That this conclusion is a correct one, I fully believe, from an experience, the result of my own personal inquiries. A taste for the amusements provided being once acquired, must be gratified — by youths, at the sacrifice of their weekly earnings, how treat themselves and their sweethearts—and by the latter, at the expense of their virtue. How the evil is to be fairly coped with—whether by the efforts of the "Society for the Regulation of Public-houses," &c., or by legislative enactment. I know not, but it strikes me that our own local authorities might do something in the matter, If they would only bestir themselves. I see by our local police act, 7 and 8 Vic, C. 40, sec. 204, "That That every person licensed to deal in excisable liquors who shall knowingly supply any sort of distilled exciseable liquor to any boy or girl apparently under the age of 16 years to be drunk upon the premises shall be liable to a penalty not exceeding 2s." - with increased penalties for subsequent convictions. Armed with such power, then, why not send a policeman or two nightly to visit these pest-houses? Only let it be made public to these young people that they themselves were liable to be picked out by a policeman, and to be called upon to come into a public court as witnesses against the very landlords who harboured them, and I will engage many of them would never be seen in such houses again. Young servant girls, sent on errands, often contrive to spend half an hour in such places, unknown to their mistresses, as do other young people unknown to their parents; and once assured that a policeman had the power to make known their stolen visits they would be "far and few between" indeed. Apologising for the length I have trespassed on your space, I am, &c,

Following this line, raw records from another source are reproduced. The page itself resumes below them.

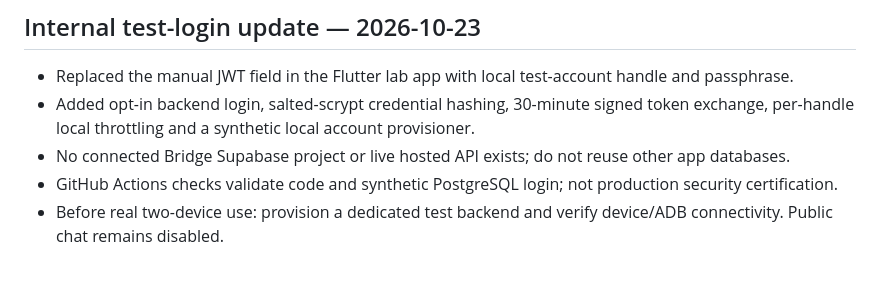
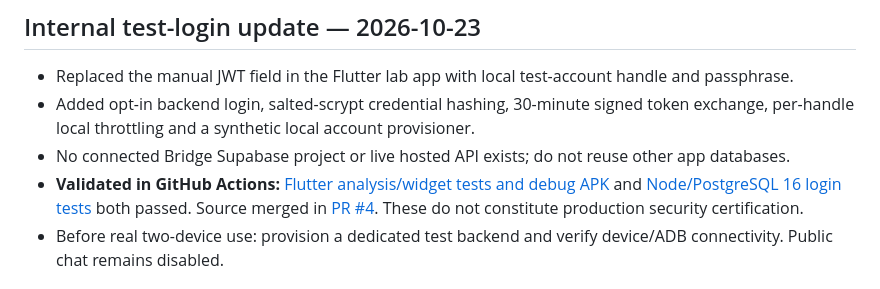
Before and after one commit to rayadinaveen98-ship-it/bridge, a Markdown page: docs/ROADMAP.md, the part around the change. Rendered like a GitHub page.

Commit message:
docs: record verified M2 internal login and release limitations

```diff
--- a/docs/ROADMAP.md
+++ b/docs/ROADMAP.md
@@ -60,7 +60,7 @@
 - Replaced the manual JWT field in the Flutter lab app with local test-account handle and passphrase.
 - Added opt-in backend login, salted-scrypt credential hashing, 30-minute signed token exchange, per-handle local throttling and a synthetic local account provisioner.
 - No connected Bridge Supabase project or live hosted API exists; do not reuse other app databases.
-- GitHub Actions checks validate code and synthetic PostgreSQL login; not production security certification.
+- **Validated in GitHub Actions:** [Flutter analysis/widget tests and debug APK](https://github.com/rayadinaveen98-ship-it/bridge/actions/runs/39942130635) and [Node/PostgreSQL 16 login tests](https://github.com/rayadinaveen98-ship-it/bridge/actions/runs/39942130666) both passed. Source merged in [PR #4](https://github.com/rayadinaveen98-ship-it/bridge/pull/4). These do not constitute production security certification.
 - Before real two-device use: provision a dedicated test backend and verify device/ADB connectivity. Public chat remains disabled.
 
 ## Phase 6 — test and security gate
```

Manchester Courier and Lancashire General Advertiser

29 November 1851